    • A sale to a grantor trust involves creating and funding an irrevocable trust and then lending it money to buy one or more of your assets — such as securities, real estate or a business interest — that you expect to appreciate significantly. In return for lending money to the trust, you receive interest payments for a set number of years at the IRS-prescribed interest rate. Once the assets are sold to the trust, all future appreciation on those assets is removed from your estate and shielded from future estate or gift taxation.
      • For example, assume that you use your increased federal gift tax exemption to transfer $5 million to an irrevocable grantor trust for the benefit of your descendants. (The trust must be funded with sufficient assets to make it a credit-worthy borrower.)
        • Assume you then sell $50 million of your assets to the trust in return for a nine-year note with a balloon payment of the principal at the end of the nine-year term and interest payable annually at the rate of 1.19 percent (annual mid-term rate for October 2011).
        • Assuming the trust assets appreciate at a rate of five percent per year, approximately $28.7 million would remain in the trust for the benefit of your descendants at the end of the nine-year term.

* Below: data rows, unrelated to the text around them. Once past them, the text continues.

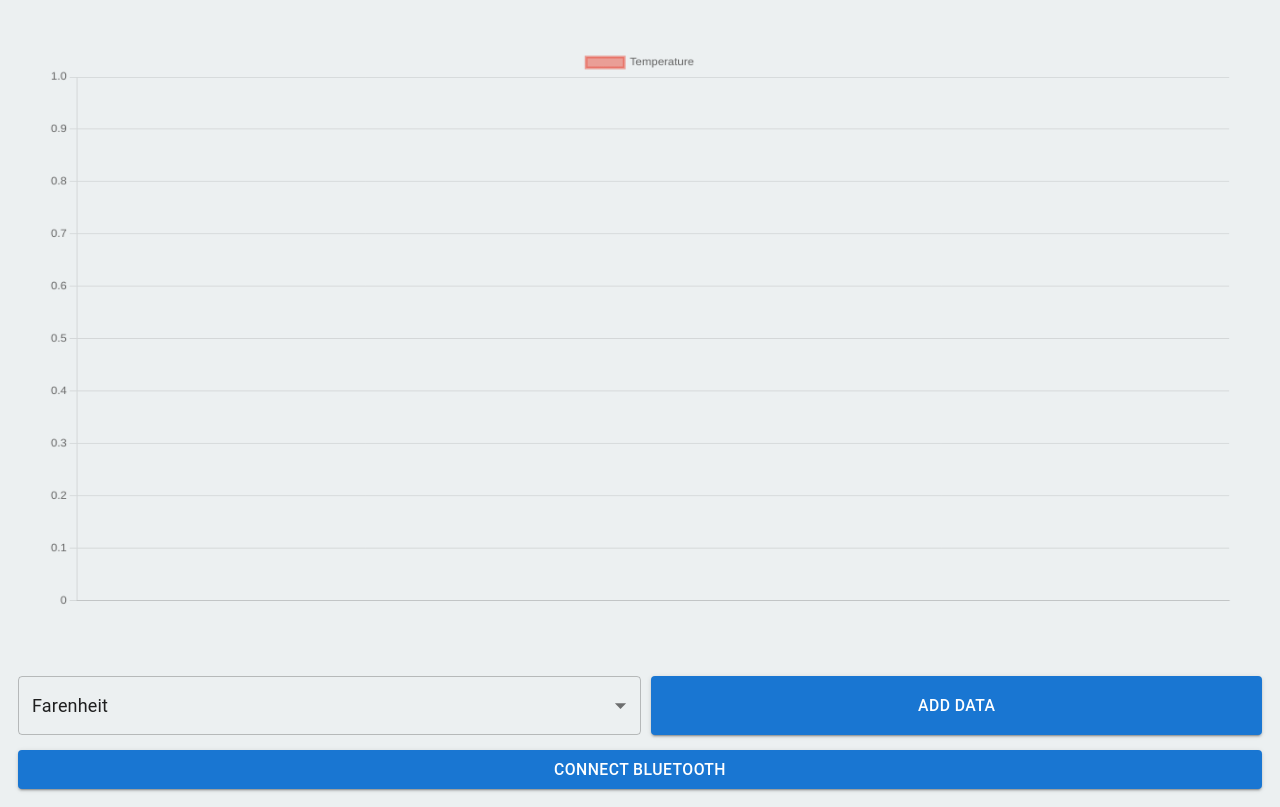
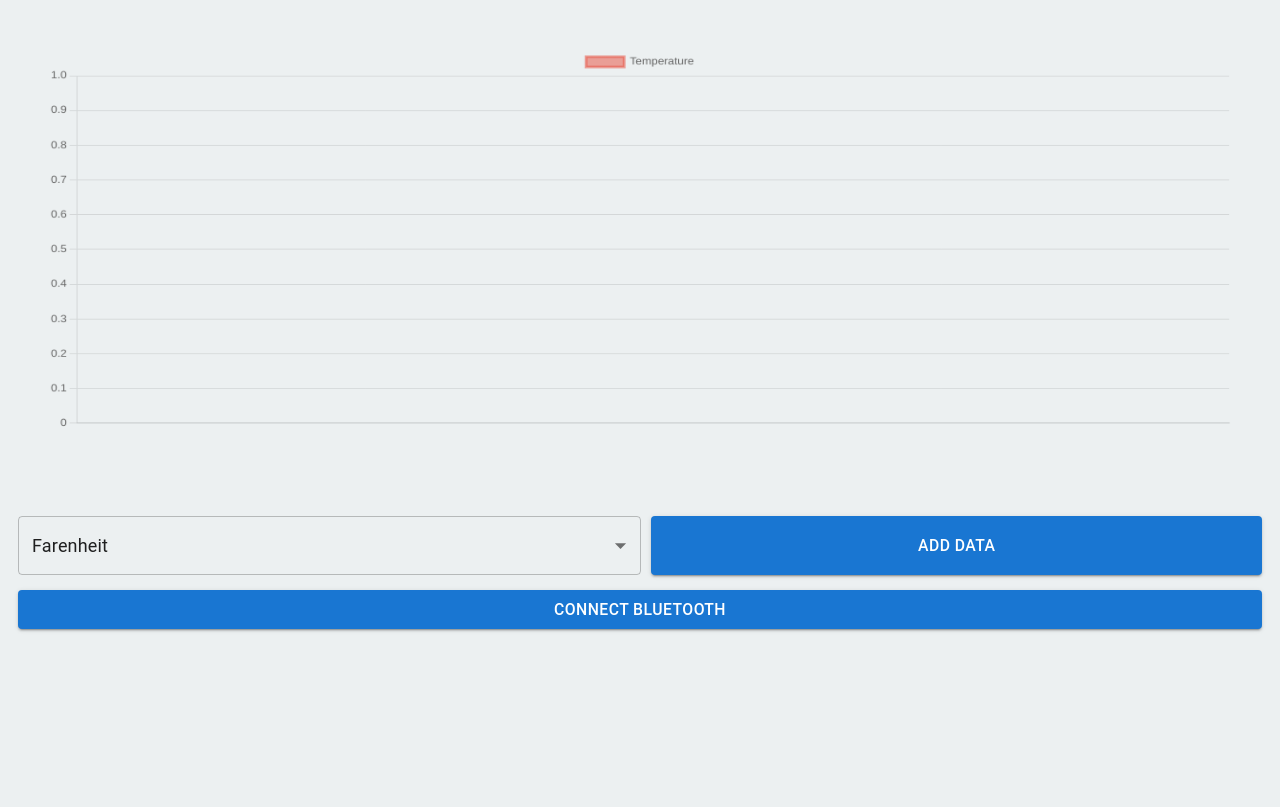
Before and after one commit to A1029384756/wsn-user-interface, a React (Create React App) app: page / in a window 1280 px wide. Built offline with nearby package versions, Linux system fonts and the light colour scheme.

Commit message:
Added graph resizing based on aspect ratio

```diff
--- a/src/components/graph/graph.css
+++ b/src/components/graph/graph.css
@@ -1,3 +1,8 @@
 .graph {
     padding: 30px;
 }
+
+.graph-container {
+    width: auto;
+    height: 60vh;
+}
--- a/src/components/graph/graph.js
+++ b/src/components/graph/graph.js
@@ -65,7 +65,9 @@ const chartConfig = {
             y: {
                 beginAtZero: true
             }
-        }
+        },
+        responsive: true,
+        maintainAspectRatio: false
     }
 };
 
@@ -129,7 +131,7 @@ const Graph = (props) => {
     }, [props.newData, chartInstance]);
 
     return (
-        <div>
+        <div className='graph-container'>
             <canvas className='graph' ref={chartContainer}/>
         </div>
     );
```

        • In addition, since the trust is structured as a “grantor trust” for income tax purposes, you will not pay income taxes on the interest payments you receive from the trust. Also, as discussed above, you will in effect be making additional tax-free gifts to the trust by paying income and capital gains taxes on the trust’s behalf.

Review Estate Plan

  • Many wills and revocable trusts include a provision creating a trust (an “exemption trust”) that will be funded with the maximum amount that can pass free of federal estate or GST tax at the person’s death. Given the new estate and GST tax regime with the increased federal estate and GST tax exemption amounts for 2011 and 2012 (i.e., $5 million), you should review your estate plan and your finances to determine whether it is appropriate for you and your spouse to fund your respective exemption trusts with the maximum exemption amount (or possibly a lesser amount), if the exemption remains at a high level.
  • Funding an exemption trust with the maximum amount available can result in unintended consequences as follows:
    • The “residuary beneficiaries” under your will or revocable trust are the persons or entities who will receive the property in your estate in excess of the amount that is needed to fund your exemption trust. Therefore, if you maximize the exemption trust under your will, you might leave your residuary beneficiaries with little, if any, property, depending upon the value of the property passing under your will. For example, if a husband dies (survived by a wife) with an estate worth $6 million and his will provides for the maximum funding of his exemption trust and for the remainder of his estate to be distributed to his wife, the wife will receive only $1 million in her own name and the balance of the husband’s estate will pass to the exemption trust, of which the wife may only be a permissible beneficiary (or may not benefit at all).
    • In addition, by maximizing the funding of your exemption trust, your estate might incur a significant state estate tax if you live in a state which has a state estate tax exemption amount which is less than the federal estate tax exemption amount. For example, the New York estate tax exemption is currently $1 million, which means that if a New York resident elects to fund his or her exemption trust with the full $5 million federal exemption amount, the estate will incur a New York estate tax of approximately $444,000. The current Connecticut and New Jersey estate tax exemption amounts are $2,000,000 and $675,000, respectively. In many estates, the benefit of sheltering an additional $4 million from federal estate tax will still be tax efficient. However, this should be examined in light of your particular personal and financial situation.